One of the greatest days of the year is almost here – Thanksgiving! What plans do you have to celebrate this year? Will you be having friends and family over to your house, or will you be attending a dinner party? If your schedule includes heading over to someone elses home this Thanksgiving, you know the drill – you should never show up empty handed! That said, today, we wanted to share some of our favorite ways to give thanks to your Thanksgiving dinner host – here are a few things you can bring:
- Flowers. Not only will your host enjoy looking at their flowers once the holiday is over, but they’ll also make for the perfect centerpiece for their Thanksgiving table! These Thanksgiving flowers are primarily made with orange, red and yellow flowers (perfect for the season), so any one is sure to add an additional festive feel to Thanksgiving dinner.

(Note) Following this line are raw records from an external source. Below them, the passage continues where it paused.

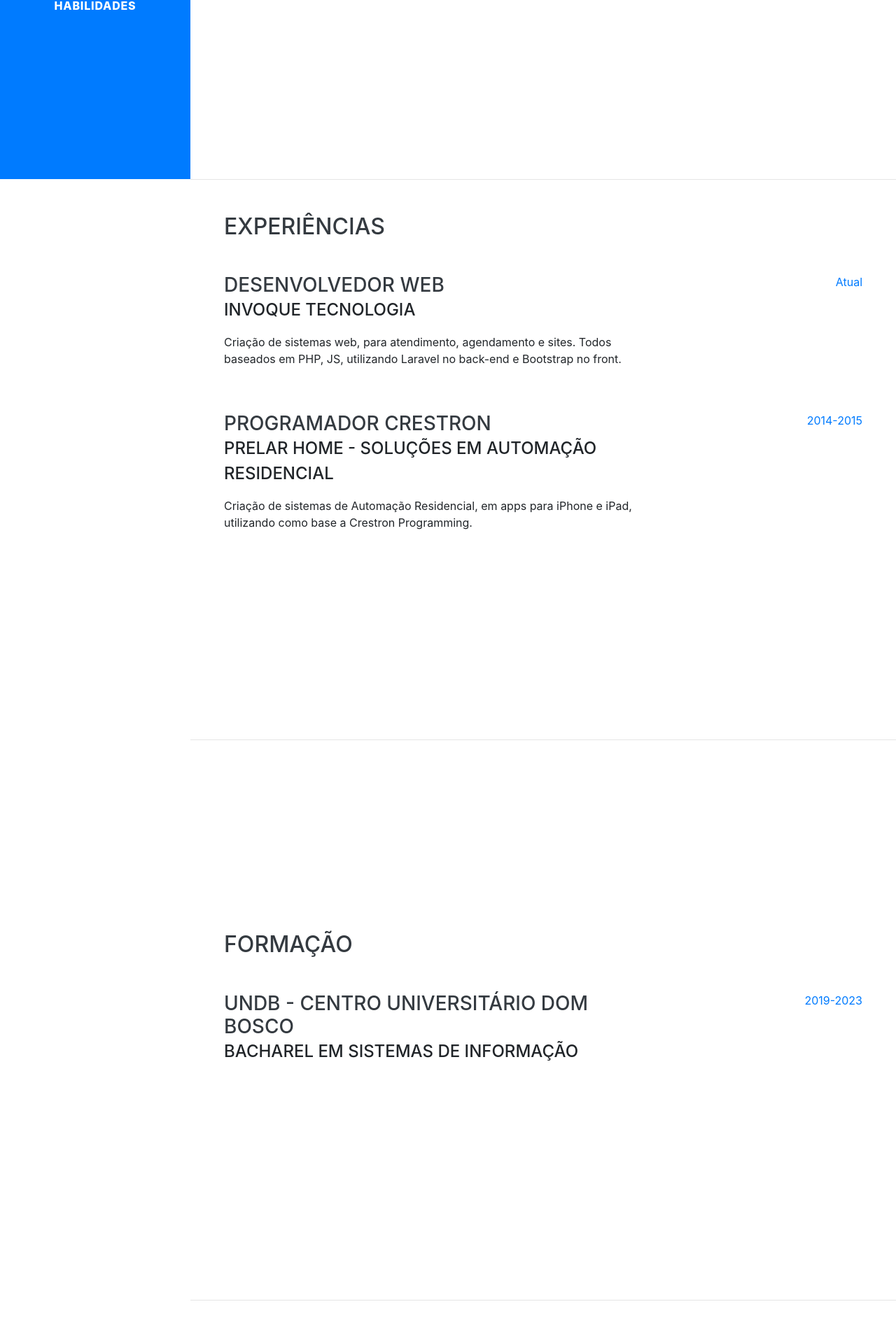
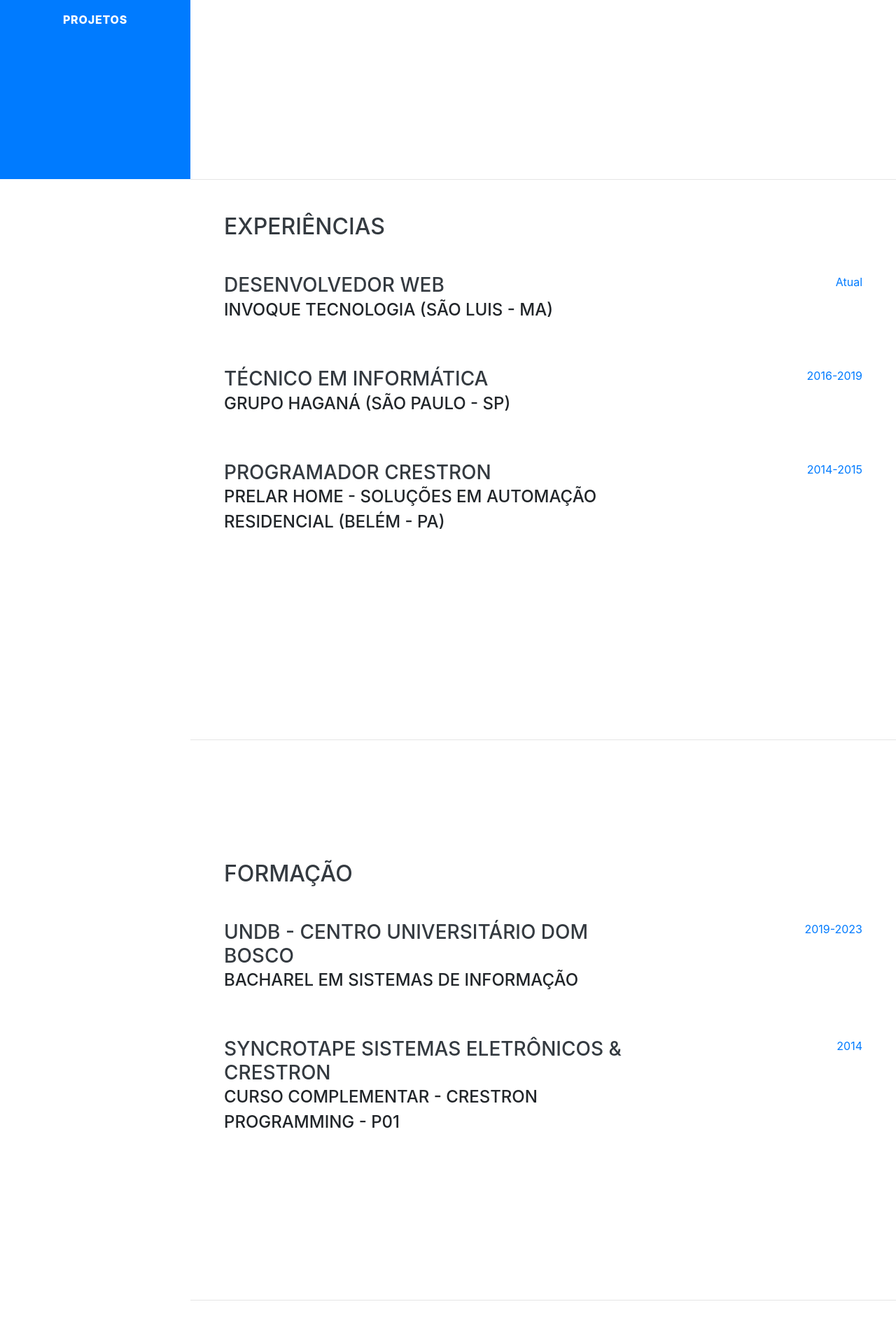
Before and after one commit to hercilioln/siteEstatico, a website with bundled scripts: page index.html in a window 1280 px wide. Shown: the part 544-2438 px from the top of the page at 70% size. Built offline with nearby package versions, Linux system fonts and the light colour scheme; a web font is replaced by a local one.

Commit message:
alterações importantes

```diff
--- a/index.html
+++ b/index.html
@@ -49,6 +49,9 @@
         <li class="nav-item">
           <a class="nav-link js-scroll-trigger" href="#skills">Habilidades</a>
         </li>
+        <li class="nav-item">
+          <a class="nav-link js-scroll-trigger" href="#projetos">Projetos</a>
+        </li>
 
       </ul>
     </div>
@@ -62,7 +65,7 @@
           <span class="text-primary">Lopes Nunes</span>
         </h1>
         <div class="subheading mb-5">São Luis, Maranhão, Brasil
-          <a href="mailto:name@email.com">- herciliodev@gmail.com</a>
+          <a href="mailto:newshercilio@gmail.com">- newshercilio@gmail.com</a>
         </div>
         <p class="lead mb-5">Desenvolvedor de Software em formação, acadêmico de Sistemas de Informação na UNDB</p>
         <div class="social-icons">
@@ -75,10 +78,10 @@
           <a href="https://twitter.com/hercilioln" target="_blank">
             <i class="fab fa-twitter"></i>
           </a>
-          <a href="https://medium.com/@hercilioln" target="_blank">
+          <!-- <a href="https://medium.com/@hercilioln" target="_blank">
             <i class="fab fa-medium"></i>
-          </a>
-          <a href="https://www.instagram.com/hercilio.jpeg/" target="_blank">
+          </a> -->
+          <a href="https://www.instagram.com/hercil.io/" target="_blank">
             <i class="fab fa-instagram"></i>
           </a>
         </div>
@@ -94,8 +97,8 @@
         <div class="resume-item d-flex flex-column flex-md-row justify-content-between mb-5">
           <div class="resume-content">
             <h3 class="mb-0">Desenvolvedor WEB</h3>
-            <div class="subheading mb-3">Invoque Tecnologia</div>
-            <p>Criação de sistemas web, para atendimento, agendamento e sites. Todos baseados em PHP, JS, utilizando Laravel no back-end e Bootstrap no front.</p>
+            <div class="subheading mb-3">Invoque Tecnologia (São Luis - MA)</div>
+            <p></p>
           </div>
           <div class="resume-date text-md-right">
             <span class="text-primary">Atual</span>
@@ -104,14 +107,24 @@
 
         <div class="resume-item d-flex flex-column flex-md-row justify-content-between mb-5">
           <div class="resume-content">
+            <h3 class="mb-0">Técnico em Informática</h3>
+            <div class="subheading mb-3">Grupo Haganá (São Paulo - SP)</div>
+            <p></p>
+          </div>
+          <div class="resume-date text-md-right">
+            <span class="text-primary">2016-2019</span>
+          </div>
+        </div>
+
+        <div class="resume-item d-flex flex-column flex-md-row justify-content-between mb-5">
+          <div class="resume-content">
             <h3 class="mb-0">Programador Crestron</h3>
-            <div class="subheading mb-3">Prelar Home - Soluções em Automação Residencial</div>
-            <p>Criação de sistemas de Automação Residencial, em apps para iPhone e iPad, utilizando como base a Crestron Programming.</p>
+            <div class="subheading mb-3">Prelar Home - Soluções em Automação Residencial (Belém - PA)</div>
+            <p></p>
           </div>
           <div class="resume-date text-md-right">
             <span class="text-primary">2014-2015</span>
           </div>
-        </div>
       </div>
 
     </section>
@@ -129,6 +142,16 @@
           </div>
           <div class="resume-date text-md-right">
             <span class="text-primary">2019-2023</span>
+          </div>
+        </div>
+
+        <div class="resume-item d-flex flex-column flex-md-row justify-content-between mb-5">
+          <div class="resume-content">
+            <h3 class="mb-0">Syncrotape Sistemas Eletrônicos & Crestron</h3>
+            <div class="subheading mb-3">Curso Complementar - Crestron Programming - P01</div>
+          </div>
+          <div class="resume-date text-md-right">
+            <span class="text-primary">2014</span>
           </div>
         </div>
 
@@ -164,6 +187,9 @@
           <li class="list-inline-item">
             <i class="fab fa-bootstrap"></i>
           </li>
+          <li class="list-inline-item">
+            <i class="fab fa-vuejs"></i>
+          </li>
           <!-- <li class="list-inline-item">
             <i class="fab fa-git"></i>
           </li> -->
@@ -190,6 +216,15 @@
     <hr class="m-0">
 
 
+    <section class="resume-section p-3 p-lg-5 d-flex align-items-center" id="projetos">
+      <div class="w-100">
+        <h2 class="mb-5">Projetos</h2>
+        <p>Em breve...</p>
+    </section>
+
+    <hr class="m-0">
+
+
 
   </div>
 
```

- Gifts for entertaining. Your Thanksgiving host is going to be doing a lot of entertaining, so how nice would it be for them to have some new accessories to use? For example, this wine tool kit will help with a lot of their beverage needs, and these fun personalized mason jars will give everyone something new to drink out of! (Speaking of wine kits and mason jars, beer and wine are always great gifts too) Continue Reading…
Thanksgiving is a time for family, reminiscing, and of course a feast featuring the star of the holiday: turkey. While the adults are busy making toasts and catching up, let the kids gobble up some fun with Thanksgiving crafts for kids!
Set up a crafting station where the children can turn potted plants into festive and fun turkey with this simple idea. You can choose to decorate an existing potted plant or use this craft to decorate brown ceramic pots which you can then fill with your favorite fall flowers (we used mums).
Be sure to alter the size of your feathers and turkey body to reflect the size of your arrangement.
Thanksgiving is traditionally spent around the dinner table with close family and friends, but in recent years, a new tradition has popped up – “Friendsgiving.” You may have heard of this before, but in case it’s just a term to you, we want to get specific and really fill you in.
What is Friendsgiving?
To put it simply, Friendsgiving is a Thanksgiving dinner or party that you have with your friends. It can be hosted on any day surrounding the Thanksgiving holiday, but popular evenings are on the Wednesday before (commonly referred to as Thanksgiving Eve) or the Friday after – aka, Black Friday. Continue Reading…
History of Singles’ Day
Singles’ Day began at Nanjing University in China. It was initially called “Bachelor’s Day” since it started out with only young men celebrating the occasion, however, it is now celebrated by both genders. The holiday is celebrated on November 11th (11/11) because of the four single “ones,” and the Chinese name of the holiday, “Guanggun Jie,” appropriately translates to “bare sticks holiday.” The occasion started in the 1990s and has been spread throughout China and beyond. It was created to help stop the negative connotation surrounding the idea of being single, especially in universities. The holiday is celebrated with fun, uplifting activities to enjoy the fun of being single!
How to Celebrate Singles’ Day
A Night on the Town Dancing and Singing Karaoke
What better way is there to meet new people and enjoy your single life more than singing your heart out and dancing the night away? We couldn’t think of any either, which is why Singles’ Day often involves parties and karaoke!
Every year on the fourth Thursday in November, friends, neighbors, and families gather together to celebrate and give thanks. They fill their homes with decorations reminiscent of fall, relive favorite memories from the past year, and sit down for a traditional feast featuring the star of the show – a turkey sized for sharing. But where did these traditions and the holiday we now know as Thanksgiving stem from?